Defining a recession, and determining whether one has started or is inevitable, has become the subject of significant debate in recent weeks.
As a general rule of thumb, two consecutive quarters of negative GDP growth — which is what the Commerce Department report revealed — usually indicates a recession, but economists also take into account other factors before making an official determination.
“Typically for a recession you’re going to see increased unemployment. We’re not seeing that yet,” said Mickey Ferri, an economist and data scientist at Insight Economics.
So who decides if we’re in a recession? That pronouncement comes from a little-known group of economists at the National Bureau of Economic Research (NBER) whose declaration could still be months away, said Ferri.
Unlike the informal definition, which primarily considers GDP growth, the NBER looks at a wide range of economic activity, including employment data and retail sales.
The nonprofit group defines a recession as a “significant decline in economic activity that is spread across the economy and lasts more than a few months.”
But determining the moment a recession begins in real time is notoriously difficult. That’s because the NBER’s analysis is backward-looking.
Ferri compared it to getting diagnosed at the doctor’s office: “You kind of knew you had a broken ankle because you couldn’t really walk but maybe it took you a week or two before you actually made the doctor’s appointment.”
In other words, a recession almost always starts before the NBER makes the official declaration.
For now, most economists agree we’re not there yet, but Ferri says an uptick in the unemployment rate and a downturn in the housing market could change things in the coming months.
In the meantime, expect politicians to continue arguing about the terminology. If the NBER determines that the U.S. is in a recession it will have significant repercussions going into the midterm elections this fall.
“It influences sentiment, it influences politics, it influences how people even go about their days or whether businesses will invest more,” Ferri said.
The Biden Administration, as well as Fed Chairman Jerome Powell and Treasury Secretary Janet Yellen, have all pointed to the strong labor market as a sign the U.S. is not in a recession.
On the other side, Republicans have accused their political rivals of redefining the term in an attempt to make the economy seem healthier than it actually is.

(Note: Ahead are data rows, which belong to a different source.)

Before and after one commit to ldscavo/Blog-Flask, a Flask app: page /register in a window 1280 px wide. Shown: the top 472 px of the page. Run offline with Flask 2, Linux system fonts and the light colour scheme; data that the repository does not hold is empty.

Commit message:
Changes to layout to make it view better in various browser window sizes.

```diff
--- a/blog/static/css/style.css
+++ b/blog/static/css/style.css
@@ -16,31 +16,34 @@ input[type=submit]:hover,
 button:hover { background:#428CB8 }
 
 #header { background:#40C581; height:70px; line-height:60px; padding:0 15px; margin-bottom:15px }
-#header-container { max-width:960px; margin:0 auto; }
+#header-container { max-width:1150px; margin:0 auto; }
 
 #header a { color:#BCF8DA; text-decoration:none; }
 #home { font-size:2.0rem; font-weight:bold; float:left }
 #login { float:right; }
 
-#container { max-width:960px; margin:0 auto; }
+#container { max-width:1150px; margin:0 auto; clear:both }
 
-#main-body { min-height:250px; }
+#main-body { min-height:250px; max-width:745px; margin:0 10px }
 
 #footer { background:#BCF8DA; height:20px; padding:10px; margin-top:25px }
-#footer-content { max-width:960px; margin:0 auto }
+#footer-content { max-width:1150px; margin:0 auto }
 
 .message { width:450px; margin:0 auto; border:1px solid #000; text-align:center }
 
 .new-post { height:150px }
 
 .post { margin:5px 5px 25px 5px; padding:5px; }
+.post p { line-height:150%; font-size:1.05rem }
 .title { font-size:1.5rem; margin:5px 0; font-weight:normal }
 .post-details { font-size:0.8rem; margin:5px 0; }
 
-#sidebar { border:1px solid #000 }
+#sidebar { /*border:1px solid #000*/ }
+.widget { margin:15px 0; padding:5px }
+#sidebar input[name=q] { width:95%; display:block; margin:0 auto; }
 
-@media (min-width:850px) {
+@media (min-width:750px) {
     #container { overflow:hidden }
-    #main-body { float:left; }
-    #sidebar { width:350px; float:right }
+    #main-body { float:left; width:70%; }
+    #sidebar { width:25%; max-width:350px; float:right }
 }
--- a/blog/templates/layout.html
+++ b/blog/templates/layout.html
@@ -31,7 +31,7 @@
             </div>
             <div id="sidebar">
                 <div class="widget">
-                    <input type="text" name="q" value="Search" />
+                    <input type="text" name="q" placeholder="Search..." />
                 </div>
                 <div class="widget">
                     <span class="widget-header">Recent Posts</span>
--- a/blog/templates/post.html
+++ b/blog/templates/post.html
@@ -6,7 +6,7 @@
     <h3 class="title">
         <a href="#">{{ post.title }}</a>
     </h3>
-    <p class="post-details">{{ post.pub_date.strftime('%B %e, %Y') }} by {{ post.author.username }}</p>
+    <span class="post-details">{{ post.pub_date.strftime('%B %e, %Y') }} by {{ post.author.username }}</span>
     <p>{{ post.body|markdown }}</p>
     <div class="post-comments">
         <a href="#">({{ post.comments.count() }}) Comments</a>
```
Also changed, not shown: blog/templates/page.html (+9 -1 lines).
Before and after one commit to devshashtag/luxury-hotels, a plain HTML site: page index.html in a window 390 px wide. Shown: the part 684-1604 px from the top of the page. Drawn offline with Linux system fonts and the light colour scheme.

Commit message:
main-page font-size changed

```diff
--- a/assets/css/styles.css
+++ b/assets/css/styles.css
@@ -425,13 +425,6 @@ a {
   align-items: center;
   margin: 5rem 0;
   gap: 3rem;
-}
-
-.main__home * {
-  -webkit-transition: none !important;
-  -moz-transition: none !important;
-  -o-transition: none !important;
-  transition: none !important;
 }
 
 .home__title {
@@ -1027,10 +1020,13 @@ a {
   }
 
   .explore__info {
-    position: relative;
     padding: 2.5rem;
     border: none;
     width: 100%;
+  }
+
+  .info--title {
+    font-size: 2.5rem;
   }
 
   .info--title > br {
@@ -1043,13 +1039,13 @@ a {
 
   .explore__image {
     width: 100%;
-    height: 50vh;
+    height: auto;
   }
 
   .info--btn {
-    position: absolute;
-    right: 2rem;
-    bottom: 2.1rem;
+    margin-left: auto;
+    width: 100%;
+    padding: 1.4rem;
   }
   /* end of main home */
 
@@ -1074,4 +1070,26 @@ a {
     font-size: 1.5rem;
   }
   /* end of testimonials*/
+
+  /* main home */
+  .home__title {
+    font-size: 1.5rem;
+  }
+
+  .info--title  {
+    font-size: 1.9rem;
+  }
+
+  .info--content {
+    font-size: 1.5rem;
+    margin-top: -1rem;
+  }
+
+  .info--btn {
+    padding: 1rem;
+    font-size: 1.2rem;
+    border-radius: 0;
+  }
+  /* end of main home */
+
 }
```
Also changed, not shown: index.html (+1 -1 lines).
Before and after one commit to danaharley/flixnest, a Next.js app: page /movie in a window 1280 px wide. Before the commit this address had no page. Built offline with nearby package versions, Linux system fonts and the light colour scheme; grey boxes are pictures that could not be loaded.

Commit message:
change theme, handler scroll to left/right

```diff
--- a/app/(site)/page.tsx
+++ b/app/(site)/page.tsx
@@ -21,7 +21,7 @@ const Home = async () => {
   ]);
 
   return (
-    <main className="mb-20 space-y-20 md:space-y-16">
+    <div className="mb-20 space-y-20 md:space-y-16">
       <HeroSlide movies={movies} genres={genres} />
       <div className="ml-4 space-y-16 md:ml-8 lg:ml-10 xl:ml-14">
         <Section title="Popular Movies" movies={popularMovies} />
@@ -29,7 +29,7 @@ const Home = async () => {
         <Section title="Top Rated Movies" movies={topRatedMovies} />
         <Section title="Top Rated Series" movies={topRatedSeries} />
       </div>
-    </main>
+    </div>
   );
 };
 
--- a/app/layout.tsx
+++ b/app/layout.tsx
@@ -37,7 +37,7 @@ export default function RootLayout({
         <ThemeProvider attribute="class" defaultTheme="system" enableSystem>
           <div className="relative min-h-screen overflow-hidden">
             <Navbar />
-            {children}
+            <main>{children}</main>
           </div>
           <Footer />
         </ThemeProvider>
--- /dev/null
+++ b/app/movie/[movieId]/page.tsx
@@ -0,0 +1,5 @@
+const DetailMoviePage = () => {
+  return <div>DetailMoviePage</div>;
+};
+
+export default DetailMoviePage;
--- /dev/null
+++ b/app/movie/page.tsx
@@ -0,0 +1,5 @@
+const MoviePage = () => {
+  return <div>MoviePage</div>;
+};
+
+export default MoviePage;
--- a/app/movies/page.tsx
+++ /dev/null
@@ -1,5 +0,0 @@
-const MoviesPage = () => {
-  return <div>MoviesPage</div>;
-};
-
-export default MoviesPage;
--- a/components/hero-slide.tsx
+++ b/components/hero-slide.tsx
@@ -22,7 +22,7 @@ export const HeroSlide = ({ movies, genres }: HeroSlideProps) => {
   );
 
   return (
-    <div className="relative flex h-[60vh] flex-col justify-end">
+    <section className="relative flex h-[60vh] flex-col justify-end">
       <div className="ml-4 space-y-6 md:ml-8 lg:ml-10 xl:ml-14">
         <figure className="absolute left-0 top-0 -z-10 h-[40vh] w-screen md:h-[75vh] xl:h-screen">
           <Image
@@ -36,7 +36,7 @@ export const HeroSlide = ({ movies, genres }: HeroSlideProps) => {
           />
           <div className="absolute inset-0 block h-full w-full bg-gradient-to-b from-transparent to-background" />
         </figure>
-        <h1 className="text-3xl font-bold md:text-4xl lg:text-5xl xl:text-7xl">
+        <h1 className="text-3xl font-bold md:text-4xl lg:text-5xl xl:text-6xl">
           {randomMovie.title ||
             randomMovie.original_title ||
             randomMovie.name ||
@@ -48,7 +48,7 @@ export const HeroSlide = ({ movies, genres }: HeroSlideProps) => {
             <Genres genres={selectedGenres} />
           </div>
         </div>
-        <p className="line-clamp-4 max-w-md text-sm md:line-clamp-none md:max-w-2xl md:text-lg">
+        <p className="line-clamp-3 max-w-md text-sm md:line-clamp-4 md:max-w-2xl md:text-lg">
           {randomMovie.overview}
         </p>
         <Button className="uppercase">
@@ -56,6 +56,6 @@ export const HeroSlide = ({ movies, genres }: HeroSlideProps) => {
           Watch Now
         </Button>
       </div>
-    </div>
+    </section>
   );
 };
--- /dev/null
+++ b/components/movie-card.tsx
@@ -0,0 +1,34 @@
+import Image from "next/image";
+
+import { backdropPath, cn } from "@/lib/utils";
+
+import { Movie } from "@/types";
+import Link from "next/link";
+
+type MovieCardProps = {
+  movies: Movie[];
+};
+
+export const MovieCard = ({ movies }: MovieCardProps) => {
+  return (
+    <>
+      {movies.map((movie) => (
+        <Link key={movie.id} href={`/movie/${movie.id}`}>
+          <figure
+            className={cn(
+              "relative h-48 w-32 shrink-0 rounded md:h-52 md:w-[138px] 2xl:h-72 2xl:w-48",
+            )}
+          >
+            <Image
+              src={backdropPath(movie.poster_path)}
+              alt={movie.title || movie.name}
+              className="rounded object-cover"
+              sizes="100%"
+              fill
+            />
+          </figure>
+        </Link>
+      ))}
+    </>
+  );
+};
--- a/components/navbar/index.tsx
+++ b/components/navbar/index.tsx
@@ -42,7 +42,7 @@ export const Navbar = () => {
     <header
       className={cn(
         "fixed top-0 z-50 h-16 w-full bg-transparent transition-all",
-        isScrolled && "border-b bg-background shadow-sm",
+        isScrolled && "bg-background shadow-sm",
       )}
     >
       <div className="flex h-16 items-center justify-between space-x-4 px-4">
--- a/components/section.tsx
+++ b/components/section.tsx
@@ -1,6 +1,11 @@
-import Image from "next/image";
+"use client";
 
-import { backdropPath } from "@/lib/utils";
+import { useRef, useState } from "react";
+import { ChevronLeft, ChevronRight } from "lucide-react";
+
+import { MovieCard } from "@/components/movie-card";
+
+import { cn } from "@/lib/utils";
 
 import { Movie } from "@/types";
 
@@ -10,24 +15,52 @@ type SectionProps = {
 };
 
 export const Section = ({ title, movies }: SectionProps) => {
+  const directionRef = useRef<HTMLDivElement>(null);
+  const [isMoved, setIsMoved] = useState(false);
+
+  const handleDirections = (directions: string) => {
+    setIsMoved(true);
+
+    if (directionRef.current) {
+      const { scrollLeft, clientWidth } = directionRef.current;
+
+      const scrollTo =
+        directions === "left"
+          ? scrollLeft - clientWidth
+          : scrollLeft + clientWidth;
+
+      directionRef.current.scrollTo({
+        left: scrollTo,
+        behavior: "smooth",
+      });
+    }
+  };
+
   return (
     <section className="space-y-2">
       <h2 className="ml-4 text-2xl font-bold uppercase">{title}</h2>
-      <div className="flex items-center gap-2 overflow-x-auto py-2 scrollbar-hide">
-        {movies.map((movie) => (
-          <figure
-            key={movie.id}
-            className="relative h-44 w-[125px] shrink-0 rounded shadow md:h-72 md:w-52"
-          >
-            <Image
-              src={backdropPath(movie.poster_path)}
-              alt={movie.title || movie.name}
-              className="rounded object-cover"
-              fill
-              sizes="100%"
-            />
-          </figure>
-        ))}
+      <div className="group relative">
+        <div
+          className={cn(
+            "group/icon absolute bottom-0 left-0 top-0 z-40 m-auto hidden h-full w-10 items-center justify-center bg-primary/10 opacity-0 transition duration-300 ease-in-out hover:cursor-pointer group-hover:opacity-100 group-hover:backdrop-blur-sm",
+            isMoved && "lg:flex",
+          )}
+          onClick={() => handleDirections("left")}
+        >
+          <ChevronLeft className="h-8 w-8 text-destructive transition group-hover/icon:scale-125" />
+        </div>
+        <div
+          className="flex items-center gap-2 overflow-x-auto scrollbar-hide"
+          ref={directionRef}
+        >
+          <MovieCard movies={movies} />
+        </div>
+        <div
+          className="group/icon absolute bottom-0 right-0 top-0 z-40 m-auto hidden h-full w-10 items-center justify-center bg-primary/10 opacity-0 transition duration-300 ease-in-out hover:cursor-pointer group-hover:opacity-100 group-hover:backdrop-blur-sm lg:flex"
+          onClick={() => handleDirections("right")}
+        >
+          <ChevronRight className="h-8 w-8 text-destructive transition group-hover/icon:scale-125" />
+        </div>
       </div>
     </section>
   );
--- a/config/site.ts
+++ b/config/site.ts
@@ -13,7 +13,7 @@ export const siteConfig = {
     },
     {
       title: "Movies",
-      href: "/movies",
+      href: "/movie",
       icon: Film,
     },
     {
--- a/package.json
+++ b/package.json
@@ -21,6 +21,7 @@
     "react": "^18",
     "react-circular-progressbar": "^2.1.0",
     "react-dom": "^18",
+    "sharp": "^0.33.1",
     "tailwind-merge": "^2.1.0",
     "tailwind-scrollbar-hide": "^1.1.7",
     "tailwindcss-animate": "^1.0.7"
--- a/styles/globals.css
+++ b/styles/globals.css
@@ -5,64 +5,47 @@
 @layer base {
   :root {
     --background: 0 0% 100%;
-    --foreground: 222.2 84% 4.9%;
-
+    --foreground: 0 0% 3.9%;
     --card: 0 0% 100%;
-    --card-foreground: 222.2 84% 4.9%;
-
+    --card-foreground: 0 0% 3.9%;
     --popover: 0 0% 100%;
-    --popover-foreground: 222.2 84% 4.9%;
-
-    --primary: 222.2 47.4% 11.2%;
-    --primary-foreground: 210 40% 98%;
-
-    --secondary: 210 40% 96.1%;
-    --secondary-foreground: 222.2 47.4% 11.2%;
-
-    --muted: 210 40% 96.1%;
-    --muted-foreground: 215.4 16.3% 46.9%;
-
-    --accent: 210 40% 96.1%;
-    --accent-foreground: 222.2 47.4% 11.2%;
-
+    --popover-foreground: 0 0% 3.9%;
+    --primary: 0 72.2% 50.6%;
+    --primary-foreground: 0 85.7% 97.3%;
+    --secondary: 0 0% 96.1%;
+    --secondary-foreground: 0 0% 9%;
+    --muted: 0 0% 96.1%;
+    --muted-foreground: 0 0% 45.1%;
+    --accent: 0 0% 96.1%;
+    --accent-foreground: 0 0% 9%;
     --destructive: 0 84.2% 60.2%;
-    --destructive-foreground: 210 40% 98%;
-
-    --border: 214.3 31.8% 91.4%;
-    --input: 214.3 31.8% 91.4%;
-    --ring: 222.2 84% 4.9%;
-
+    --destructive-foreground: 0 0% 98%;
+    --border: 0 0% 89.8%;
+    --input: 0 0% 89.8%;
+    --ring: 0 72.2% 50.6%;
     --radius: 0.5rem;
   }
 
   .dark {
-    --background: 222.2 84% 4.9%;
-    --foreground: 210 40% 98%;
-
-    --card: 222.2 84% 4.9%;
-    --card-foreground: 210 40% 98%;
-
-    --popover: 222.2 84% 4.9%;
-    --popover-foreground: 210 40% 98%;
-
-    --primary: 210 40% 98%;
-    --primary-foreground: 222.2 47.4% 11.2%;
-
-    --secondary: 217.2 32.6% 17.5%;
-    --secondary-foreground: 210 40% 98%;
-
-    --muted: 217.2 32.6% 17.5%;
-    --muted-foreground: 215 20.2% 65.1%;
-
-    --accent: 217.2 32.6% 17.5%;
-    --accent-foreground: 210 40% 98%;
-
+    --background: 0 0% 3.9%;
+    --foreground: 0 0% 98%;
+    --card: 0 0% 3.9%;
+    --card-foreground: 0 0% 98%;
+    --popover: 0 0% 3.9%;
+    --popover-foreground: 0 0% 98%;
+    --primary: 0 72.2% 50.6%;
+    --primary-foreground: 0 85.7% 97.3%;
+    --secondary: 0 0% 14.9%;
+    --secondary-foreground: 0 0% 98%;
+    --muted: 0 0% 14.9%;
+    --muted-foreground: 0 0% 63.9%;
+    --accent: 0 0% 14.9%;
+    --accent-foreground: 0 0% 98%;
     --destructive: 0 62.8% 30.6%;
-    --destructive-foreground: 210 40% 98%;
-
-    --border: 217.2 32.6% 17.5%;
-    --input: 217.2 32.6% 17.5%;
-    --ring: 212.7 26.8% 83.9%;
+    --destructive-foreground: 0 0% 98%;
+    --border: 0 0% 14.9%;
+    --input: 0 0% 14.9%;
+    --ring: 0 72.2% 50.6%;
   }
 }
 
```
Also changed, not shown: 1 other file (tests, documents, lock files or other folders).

Nearly 50% of Americans say they are worse off financially today than they were a year ago, according to a new NewsNation poll released Thursday. Comparatively, only 20% of respondents said they are better off.